About governmentality and Allen McDuffee

governmentality is a blog, podcast and newsletter about power, politics and ideas by journalist Allen McDuffee.

Most recently, Allen wrote for The Atlantic. Previously, he covered national security for Wired, where he wrote about the Pentagon, military affairs and the defense industry. From 2011 to 2013 he covered policy, politics, ideas and think tanks for The Washington Post, where he broke the story about the Koch brothers suing for control of the Cato Institute, reported on the 2012 elections and covered Google’s international gathering of 80 former violent extremists in Dublin, Ireland.

Allen has also written for The New Republic, The Nation, The American Prospect, Huffington Post and the New York Observer, among others. He has been awarded funding from The Nation’s Investigative Journalism Fund and has twice been a fellow at the Knight Center for Specialized Journalism.

Allen’s work is often covered by media outlets such as The New York Times, msnbc, Politico and Slate. He is a regular radio show guest, including WNYC’s The Takeaway and NPR’s All Things Considered.

For more than seven years, Allen worked at Washington, DC think tanks and private political consulting firms. He has also spent time in Egypt, Jordan, Israel and Palestine for work and for pleasure.

He lives in New York and Washington, DC.

Why governmentality? 

As clever a name as governmentality is, it’s borrowed. The innovative concept about power originated with the French historian-theorist, Michel Foucault.

For the sake of brevity, think about governmentality as a kind of “governmental rationality” — the idea that there is an internal logic to the ways that governments and other institutions of power organize people in such a way that maximizes the efficiency of governing. This is a stealthy capability that makes power not just hierarchical or taking the form of brute force, but also the ways in which power controls narratives, categorizes peoples, and normalizes the illogical.
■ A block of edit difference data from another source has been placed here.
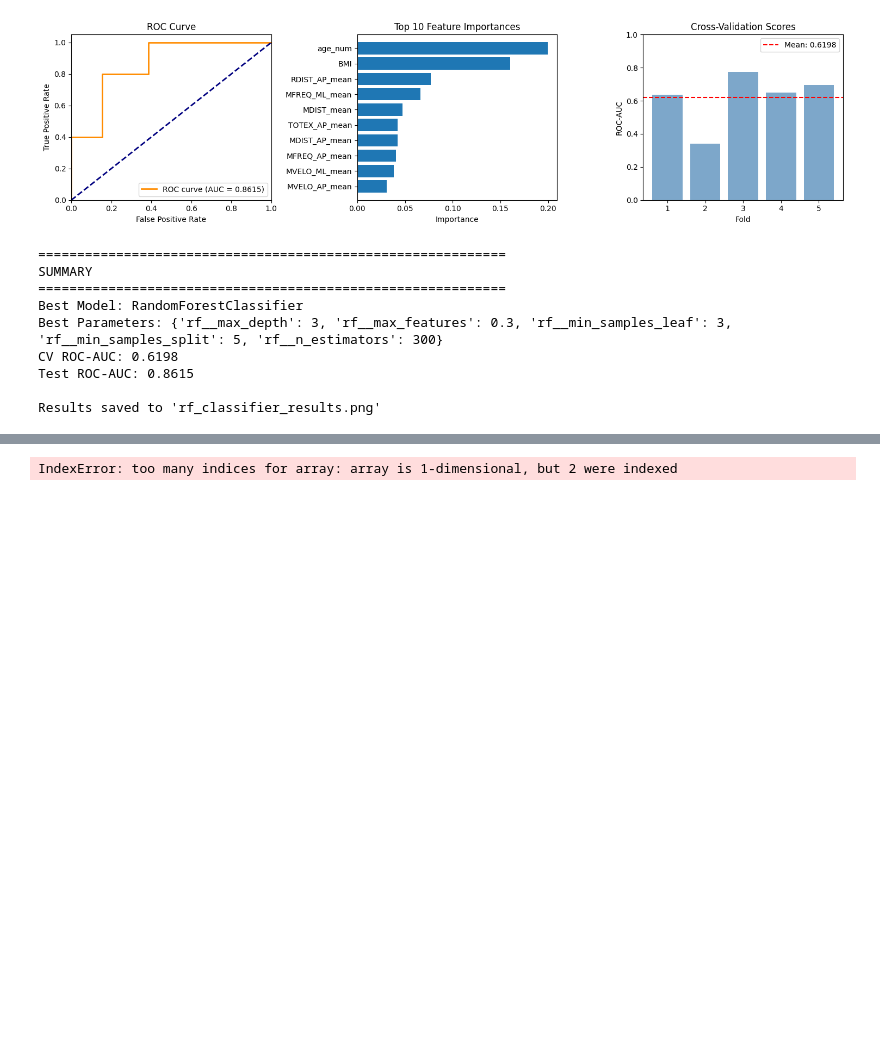
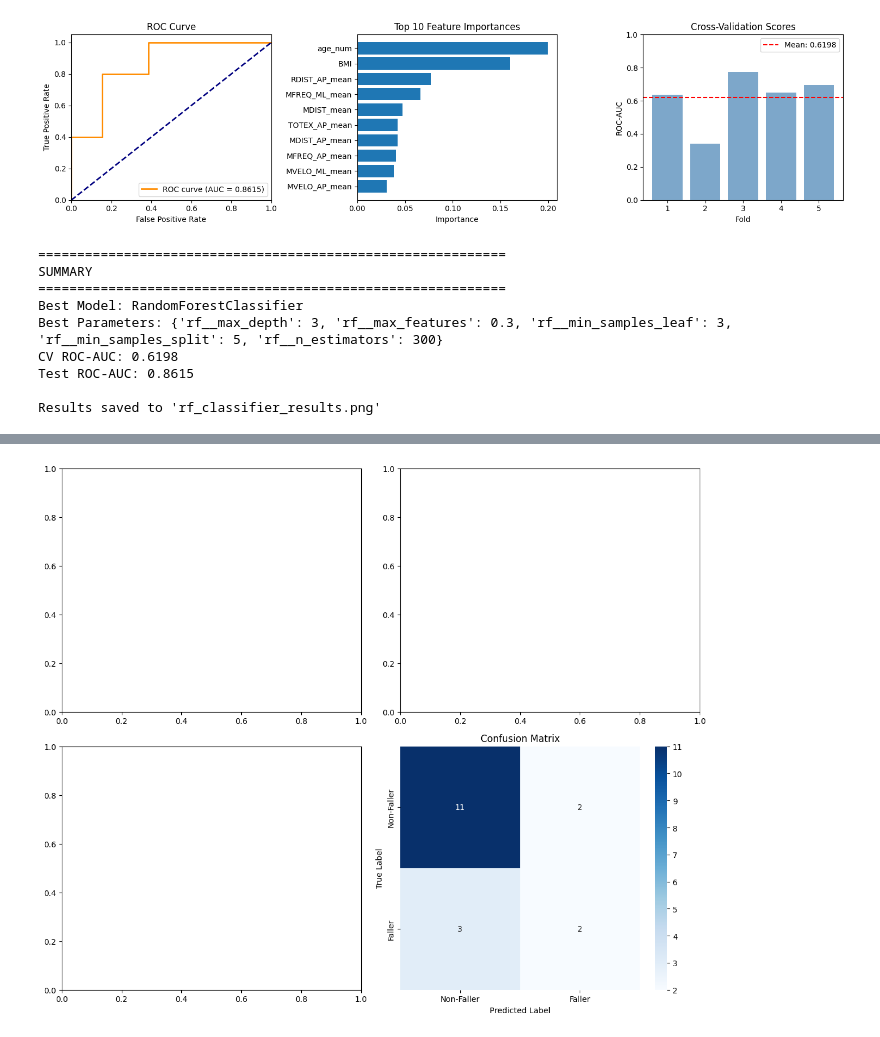
Before and after one commit to Timo4D/mdf, a Jupyter notebook: modeling_advanced.ipynb, the cells around one changed output, grey strips where cells are left out. Drawn from its saved outputs; the diff is of its cells as text; code cells hidden in the pictures; blank space fills up the shorter version.

```diff
--- a/modeling_advanced.ipynb
+++ b/modeling_advanced.ipynb
@@ -757,16 +535,21 @@ Results saved to 'rf_classifier_no_apml_results.png'
 # %%
 import seaborn as sns
+import matplotlib.pyplot as plt
+
+# Initialize figure and axes first
+fig, axes = plt.subplots(2, 2, figsize=(12, 10))
+
 # 4. Confusion Matrix
 cm = confusion_matrix(y_test, y_pred)
 sns.heatmap(cm, annot=True, fmt='d', cmap='Blues', ax=axes[1, 1],
             xticklabels=['Non-Faller', 'Faller'],
             yticklabels=['Non-Faller', 'Faller'])
 axes[1, 1].set_xlabel('Predicted Label')
 axes[1, 1].set_ylabel('True Label')
 axes[1, 1].set_title('Confusion Matrix')
 
 plt.tight_layout()
-plt.savefig('rf_classifier_no_apml_results.png', dpi=150, bbox_inches='tight')
+plt.savefig('rf_classifier_no_apml_results_fixed.png', dpi=150, bbox_inches='tight')
 plt.show()
 # %% [output]
-IndexError: too many indices for array: array is 1-dimensional, but 2 were indexed
+[figure, added]
```
Also changed, not shown: parts of 1 cell of this notebook, 5 other files.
governmentality is still a blog about politics as we know it (elections, policies, lobbying, speeches, corruption, scandals, etc.), but also economics, global affairs, business and culture — all with an eye toward the context of the many forms that power takes.